On Fri 22-03-19 11:32:11, Dan Williams wrote:
On Fri, Mar 22, 2019 at 11:06 AM Michal Hocko
> On Fri 22-03-19 09:57:54, Dan Williams wrote:
> > Changes since v4 :
> > - Given v4 was from March of 2017 the bulk of the changes result from
> > rebasing the patch set from a v4.11-rc2 baseline to v5.1-rc1.
> > - A unit test is added to ndctl to exercise the creation and dax
> > mounting of multiple independent namespaces in a single 128M section.
> > : https://lwn.net/Articles/717383/
> > ---
> > Quote patch7:
> > "The libnvdimm sub-system has suffered a series of hacks and broken
> > workarounds for the memory-hotplug implementation's awkward
> > section-aligned (128MB) granularity. For example the following backtrace
> > is emitted when attempting arch_add_memory() with physical address
> > ranges that intersect 'System RAM' (RAM) with 'Persistent
> > within a given section:
> > WARNING: CPU: 0 PID: 558 at kernel/memremap.c:300
> > devm_memremap_pages attempted on mixed region [mem 0x200000000-0x2fbffffff
> > [..]
> > Call Trace:
> > dump_stack+0x86/0xc3
> > __warn+0xcb/0xf0
> > warn_slowpath_fmt+0x5f/0x80
> > devm_memremap_pages+0x3b5/0x4c0
> > __wrap_devm_memremap_pages+0x58/0x70 [nfit_test_iomap]
> > pmem_attach_disk+0x19a/0x440 [nd_pmem]
> > Recently it was discovered that the problem goes beyond RAM vs PMEM
> > collisions as some platform produce PMEM vs PMEM collisions within a
> > given section. The libnvdimm workaround for that case revealed that the
> > libnvdimm section-alignment-padding implementation has been broken for a
> > long while. A fix for that long-standing breakage introduces as many
> > problems as it solves as it would require a backward-incompatible change
> > to the namespace metadata interpretation. Instead of that dubious route
> > , address the root problem in the memory-hotplug implementation."
> > The approach is taken is to observe that each section already maintains
> > an array of 'unsigned long' values to hold the pageblock_flags. A
> > additional 'unsigned long' is added to house a 'sub-section
> > bitmask. Each bit tracks the mapped state of one sub-section's worth of

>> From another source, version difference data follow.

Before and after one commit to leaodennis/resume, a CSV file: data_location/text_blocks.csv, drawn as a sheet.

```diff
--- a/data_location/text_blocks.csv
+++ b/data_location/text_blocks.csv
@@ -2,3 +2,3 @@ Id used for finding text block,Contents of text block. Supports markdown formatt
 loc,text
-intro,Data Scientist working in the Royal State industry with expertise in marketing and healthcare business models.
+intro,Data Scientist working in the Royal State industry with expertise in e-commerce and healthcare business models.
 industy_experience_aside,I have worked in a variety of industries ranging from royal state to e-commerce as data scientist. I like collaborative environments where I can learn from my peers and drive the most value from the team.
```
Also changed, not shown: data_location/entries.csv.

> > capacity which is SECTION_SIZE / BITS_PER_LONG, or 2MB on x86-64.
> So the hotplugable unit is pageblock now, right?
No, with this patchset the hotplug unit is 2MB.

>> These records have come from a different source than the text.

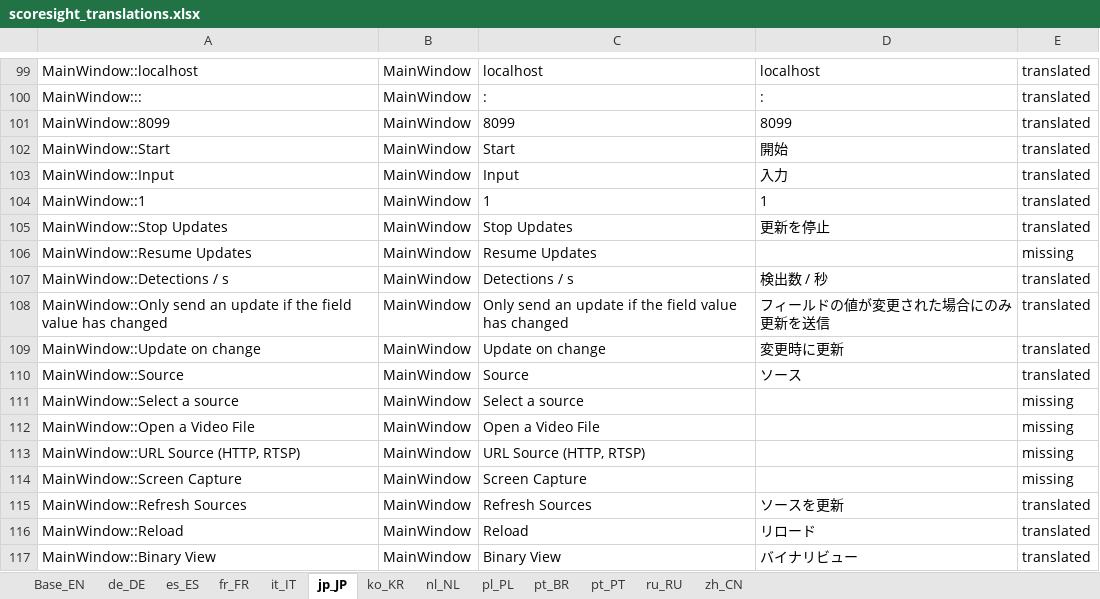
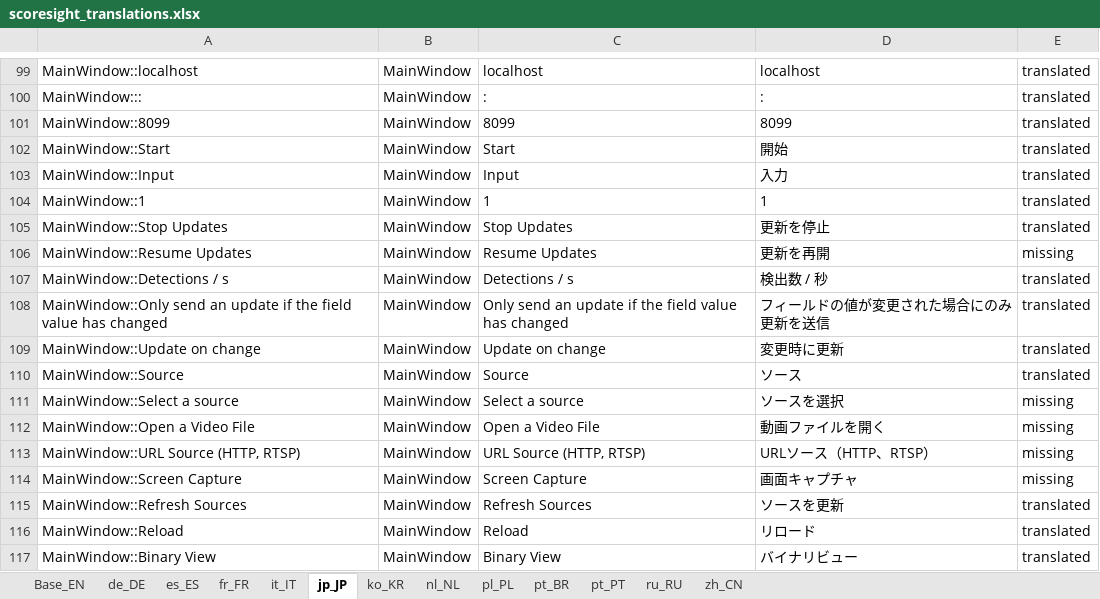
Before and after one commit to ArieR1963/scoresight, an Excel workbook: translations/scoresight_translations.xlsx, sheet jp_JP, drawn as a sheet; only a part is shown, gaps mark what is left out; values as stored, in another font and other column widths than the file's, no borders; the diff names each change by its address in the sheet, - before the commit and + after, or states it on an @@ line.

```diff
--- a/translations/scoresight_translations.xlsx (sheet jp_JP)
+++ b/translations/scoresight_translations.xlsx (sheet jp_JP)
-D106: (empty)
+D106: 更新を再開
-D111: (empty)
+D111: ソースを選択
-D112: (empty)
+D112: 動画ファイルを開く
-D113: (empty)
+D113: URLソース（HTTP、RTSP）
-D114: (empty)
+D114: 画面キャプチャ
```
Also changed, not shown: sheet es_ES, sheet fr_FR, sheet it_IT, sheet ko_KR, sheet pl_PL, sheet pt_BR, 5 more sheets, 22 other files.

Which is a pageblock unit on x86 with hugetlb enabled. I was just
wondering whether this is really bound to pageblock or the math just
works out to be the same.
> Why is this sufficient?
2MB is sufficient because it allows mapping a namespace at PMD
granularity and there is no practical need to go smaller.
> What prevents new and creative HW to come up with alignements that do not fit
There is a resource in hardware memory controllers called
address-decode-registers that control the mapping granularity. The
minimum granularity today is 64MB and the pressure as memory sizes
increases is to make that granularity larger, not smaller. So the
hardware pressure is going in the opposite direction of your concern,
at least for persistent memory.
OK, this is good to know and actually against subsection direction.
User-defined memory namespaces have this problem, but 2MB is the
default alignment and is sufficient for most uses.
What does prevent users to go and use a larger alignment?
PCI Address BARs that are also mapped with devm_memremap_pages are
aligned to their size and there is no expectation to support smaller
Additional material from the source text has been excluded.